The United Nations features as a central protagonist in histories of internationalism, multilateralism, and international order. Conventional histories of the UN, however, tend to be Western-centric, often obfuscating the power, agency, and standpoints of non-Western actors in the making of the global order and the international system. Inspired by ever-louder calls to revisit and revise the historiography of the UN, this Global Governance Talk takes stock of the presences and absences featured in dominant historical narratives documenting the emergence of the UN and its evolution while charting pathways for writing alternative histories.
Departing from the omissions, exclusions, and silences that characterize UN histories, Alanna O’Malley will trace the invisible history within as well as between the Global South and the UN. If Global South actors first viewed the UN as a place and space to advocate for decolonization, they then transformed the structure and nature of the UN by advancing their agenda to make the North-South relationship more equitable.
Moving from the practice of historians to that of archivists, Blandine Blukacz-Louisfert will turn to the official archival collections of international organizations and the promise they hold for more inclusive and global accounts of the past. Through the example of the Total Digital Access to the League of Nations (LONTAD) project, digitization will be explored as a lever for decolonizing histories of multilateralism, global order, and the UN.
Alanna O’Malley, Associate Professor of International History, Leiden University
Blandine Blukacz-Louisfert, Head of the Institutional Memory Section, United Nations Library Geneva
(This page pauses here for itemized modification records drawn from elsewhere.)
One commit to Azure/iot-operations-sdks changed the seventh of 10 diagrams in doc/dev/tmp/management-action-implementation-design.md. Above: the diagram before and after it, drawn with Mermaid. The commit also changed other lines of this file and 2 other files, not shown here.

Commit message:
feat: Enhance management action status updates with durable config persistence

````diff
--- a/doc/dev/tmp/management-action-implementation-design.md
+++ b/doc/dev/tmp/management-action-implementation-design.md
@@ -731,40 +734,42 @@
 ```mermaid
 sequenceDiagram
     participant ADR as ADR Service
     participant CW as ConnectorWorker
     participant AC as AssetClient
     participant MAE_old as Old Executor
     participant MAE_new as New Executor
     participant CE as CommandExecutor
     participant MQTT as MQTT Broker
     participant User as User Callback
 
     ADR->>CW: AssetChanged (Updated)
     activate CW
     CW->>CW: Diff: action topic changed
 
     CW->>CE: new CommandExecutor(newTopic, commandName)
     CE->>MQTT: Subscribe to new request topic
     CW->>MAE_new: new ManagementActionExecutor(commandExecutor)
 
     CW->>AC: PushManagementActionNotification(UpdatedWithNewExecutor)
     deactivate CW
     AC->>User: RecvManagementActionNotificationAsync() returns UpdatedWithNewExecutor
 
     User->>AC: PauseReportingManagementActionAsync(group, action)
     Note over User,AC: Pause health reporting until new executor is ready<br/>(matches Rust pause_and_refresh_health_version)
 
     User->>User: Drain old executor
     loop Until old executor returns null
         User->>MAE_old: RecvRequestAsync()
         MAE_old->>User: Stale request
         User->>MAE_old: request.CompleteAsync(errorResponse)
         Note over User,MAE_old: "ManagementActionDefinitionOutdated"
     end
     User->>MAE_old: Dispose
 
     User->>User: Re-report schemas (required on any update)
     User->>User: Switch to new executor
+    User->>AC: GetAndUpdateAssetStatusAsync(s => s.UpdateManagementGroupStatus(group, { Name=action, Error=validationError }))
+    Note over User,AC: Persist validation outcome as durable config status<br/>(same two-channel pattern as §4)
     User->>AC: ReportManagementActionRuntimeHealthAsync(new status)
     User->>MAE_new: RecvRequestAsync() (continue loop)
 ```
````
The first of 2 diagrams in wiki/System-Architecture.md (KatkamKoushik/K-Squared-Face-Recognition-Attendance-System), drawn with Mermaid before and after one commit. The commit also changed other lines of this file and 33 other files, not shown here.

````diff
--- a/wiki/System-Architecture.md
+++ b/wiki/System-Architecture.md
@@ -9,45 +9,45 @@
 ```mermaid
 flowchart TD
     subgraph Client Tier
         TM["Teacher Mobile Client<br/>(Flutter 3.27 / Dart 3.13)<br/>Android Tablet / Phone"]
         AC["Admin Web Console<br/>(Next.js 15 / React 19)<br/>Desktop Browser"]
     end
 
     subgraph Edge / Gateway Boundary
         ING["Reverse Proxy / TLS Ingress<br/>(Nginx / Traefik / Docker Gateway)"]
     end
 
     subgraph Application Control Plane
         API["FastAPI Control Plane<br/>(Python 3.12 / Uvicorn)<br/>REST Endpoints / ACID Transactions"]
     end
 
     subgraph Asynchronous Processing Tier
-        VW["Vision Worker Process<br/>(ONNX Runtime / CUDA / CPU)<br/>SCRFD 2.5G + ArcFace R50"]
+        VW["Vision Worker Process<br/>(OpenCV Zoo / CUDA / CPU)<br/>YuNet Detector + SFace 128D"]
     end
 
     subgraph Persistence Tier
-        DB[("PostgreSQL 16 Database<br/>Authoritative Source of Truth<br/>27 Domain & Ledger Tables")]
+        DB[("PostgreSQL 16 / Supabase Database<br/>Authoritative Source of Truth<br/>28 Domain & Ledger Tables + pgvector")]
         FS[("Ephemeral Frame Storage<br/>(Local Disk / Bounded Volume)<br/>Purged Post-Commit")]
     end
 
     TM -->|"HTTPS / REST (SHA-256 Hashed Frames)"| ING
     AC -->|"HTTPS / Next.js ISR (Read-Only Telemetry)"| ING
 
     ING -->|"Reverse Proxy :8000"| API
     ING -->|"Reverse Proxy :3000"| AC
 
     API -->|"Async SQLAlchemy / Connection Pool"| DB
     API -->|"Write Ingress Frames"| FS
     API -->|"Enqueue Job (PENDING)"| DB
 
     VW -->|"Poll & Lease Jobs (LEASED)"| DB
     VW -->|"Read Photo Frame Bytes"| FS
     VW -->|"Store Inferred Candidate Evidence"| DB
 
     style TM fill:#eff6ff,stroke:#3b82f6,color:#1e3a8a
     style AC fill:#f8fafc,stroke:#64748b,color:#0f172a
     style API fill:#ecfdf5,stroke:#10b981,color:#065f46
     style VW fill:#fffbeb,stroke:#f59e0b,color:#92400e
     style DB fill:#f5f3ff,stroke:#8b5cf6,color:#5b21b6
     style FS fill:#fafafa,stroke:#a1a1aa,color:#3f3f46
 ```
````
Amalia Ribi Forclaz, Associate Professor of International History and Politics, Geneva Graduate Institute
Annabelle Littoz-Monnet, Professor of International Relations/Political Science and Director of the Global Governance Centre, Geneva Graduate Institute